MATERIAL FOR THIS EXERCISE.
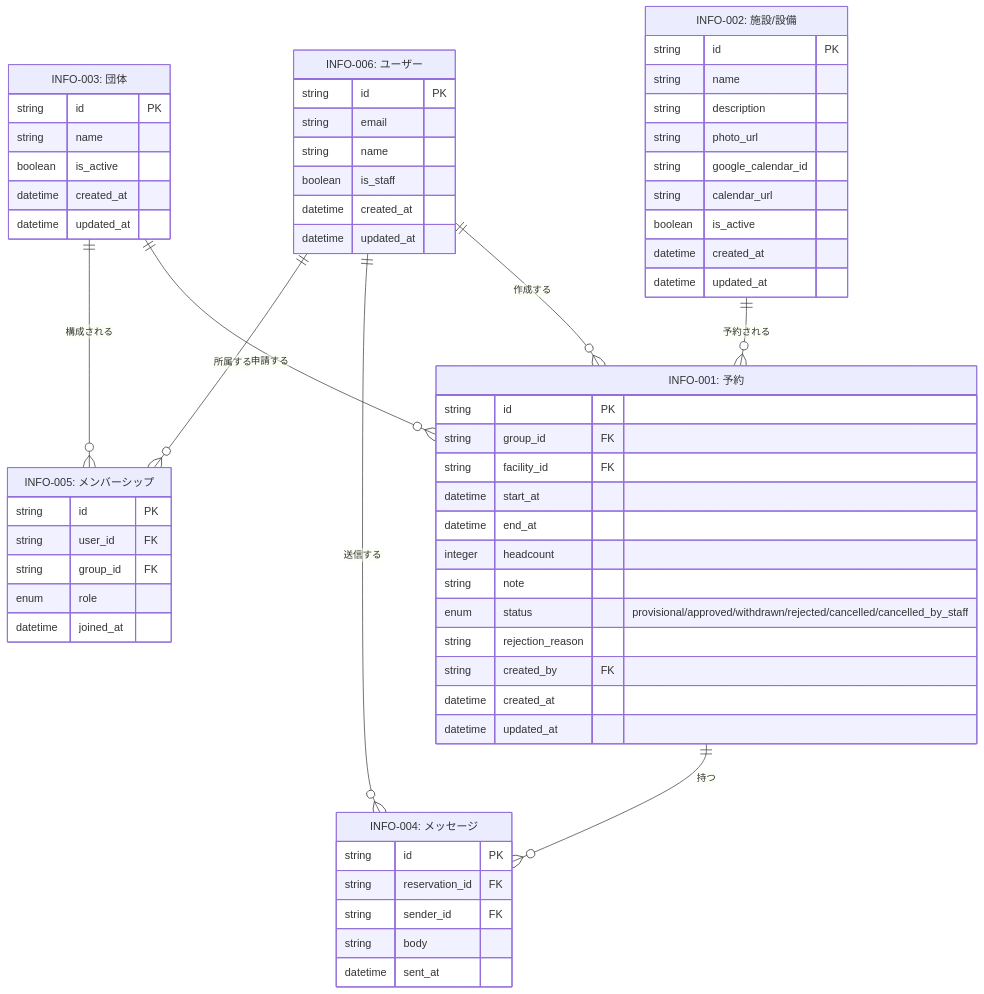
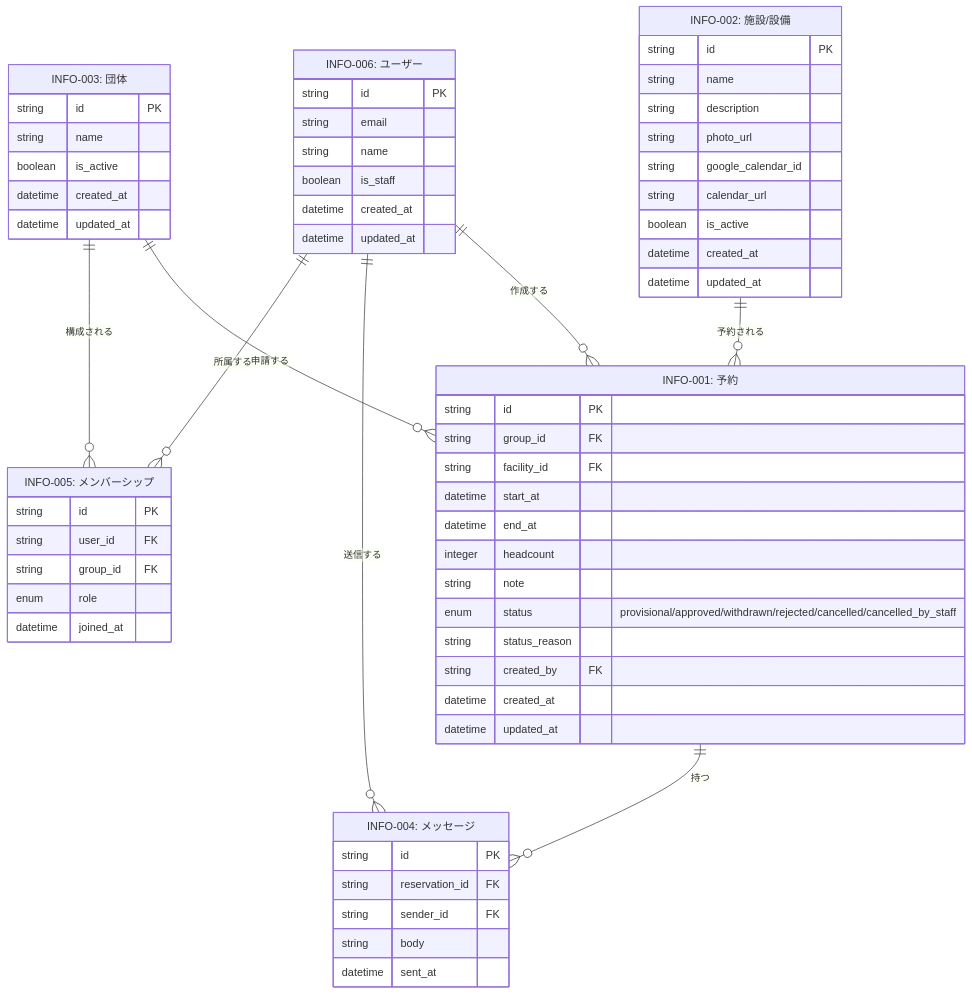
One commit to gdsc-osaka/iclub-reserve changed the diagram in rdra/shared/information-model.md. Above: the diagram before and after it, drawn with Mermaid. The commit also changed other lines of this file and 2 other files, not shown here.

Commit message:
refactor: rejection_reason を status_reason に改名
却下（rejected）と事務局キャンセル（cancelled_by_staff）の両方の理由を
保持する汎用フィールドであることを名前から明確にする。

````diff
--- a/rdra/shared/information-model.md
+++ b/rdra/shared/information-model.md
@@ -258,65 +258,65 @@
 ```mermaid
 erDiagram
     INFO_006 ||--o{ INFO_005 : "所属する"
     INFO_003 ||--o{ INFO_005 : "構成される"
     INFO_003 ||--o{ INFO_001 : "申請する"
     INFO_002 ||--o{ INFO_001 : "予約される"
     INFO_001 ||--o{ INFO_004 : "持つ"
     INFO_006 ||--o{ INFO_004 : "送信する"
     INFO_006 ||--o{ INFO_001 : "作成する"
 
     INFO_006["INFO-006: ユーザー"] {
         string id PK
         string email
         string name
         boolean is_staff
         datetime created_at
         datetime updated_at
     }
     INFO_003["INFO-003: 団体"] {
         string id PK
         string name
         boolean is_active
         datetime created_at
         datetime updated_at
     }
     INFO_005["INFO-005: メンバーシップ"] {
         string id PK
         string user_id FK
         string group_id FK
         enum role
         datetime joined_at
     }
     INFO_002["INFO-002: 施設/設備"] {
         string id PK
         string name
         string description
         string photo_url
         string google_calendar_id
         string calendar_url
         boolean is_active
         datetime created_at
         datetime updated_at
     }
     INFO_001["INFO-001: 予約"] {
         string id PK
         string group_id FK
         string facility_id FK
         datetime start_at
         datetime end_at
         integer headcount
         string note
         enum status "provisional/approved/withdrawn/rejected/cancelled/cancelled_by_staff"
-        string rejection_reason
+        string status_reason
         string created_by FK
         datetime created_at
         datetime updated_at
     }
     INFO_004["INFO-004: メッセージ"] {
         string id PK
         string reservation_id FK
         string sender_id FK
         string body
         datetime sent_at
     }
 ```
````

TASK DIRECTIONS.
Exact duplicates of all the entries are required, and no image may appear in them.

TASK OUTPUT.
One commit to gdsc-osaka/iclub-reserve changed the diagram in rdra/shared/information-model.md. Above: the diagram before and after it, drawn with Mermaid. The commit also changed other lines of this file and 2 other files, not shown here.

Commit message:
refactor: rejection_reason を status_reason に改名
却下（rejected）と事務局キャンセル（cancelled_by_staff）の両方の理由を
保持する汎用フィールドであることを名前から明確にする。

````diff
--- a/rdra/shared/information-model.md
+++ b/rdra/shared/information-model.md
@@ -258,65 +258,65 @@
 ```mermaid
 erDiagram
     INFO_006 ||--o{ INFO_005 : "所属する"
     INFO_003 ||--o{ INFO_005 : "構成される"
     INFO_003 ||--o{ INFO_001 : "申請する"
     INFO_002 ||--o{ INFO_001 : "予約される"
     INFO_001 ||--o{ INFO_004 : "持つ"
     INFO_006 ||--o{ INFO_004 : "送信する"
     INFO_006 ||--o{ INFO_001 : "作成する"
 
     INFO_006["INFO-006: ユーザー"] {
         string id PK
         string email
         string name
         boolean is_staff
         datetime created_at
         datetime updated_at
     }
     INFO_003["INFO-003: 団体"] {
         string id PK
         string name
         boolean is_active
         datetime created_at
         datetime updated_at
     }
     INFO_005["INFO-005: メンバーシップ"] {
         string id PK
         string user_id FK
         string group_id FK
         enum role
         datetime joined_at
     }
     INFO_002["INFO-002: 施設/設備"] {
         string id PK
         string name
         string description
         string photo_url
         string google_calendar_id
         string calendar_url
         boolean is_active
         datetime created_at
         datetime updated_at
     }
     INFO_001["INFO-001: 予約"] {
         string id PK
         string group_id FK
         string facility_id FK
         datetime start_at
         datetime end_at
         integer headcount
         string note
         enum status "provisional/approved/withdrawn/rejected/cancelled/cancelled_by_staff"
-        string rejection_reason
+        string status_reason
         string created_by FK
         datetime created_at
         datetime updated_at
     }
     INFO_004["INFO-004: メッセージ"] {
         string id PK
         string reservation_id FK
         string sender_id FK
         string body
         datetime sent_at
     }
 ```
````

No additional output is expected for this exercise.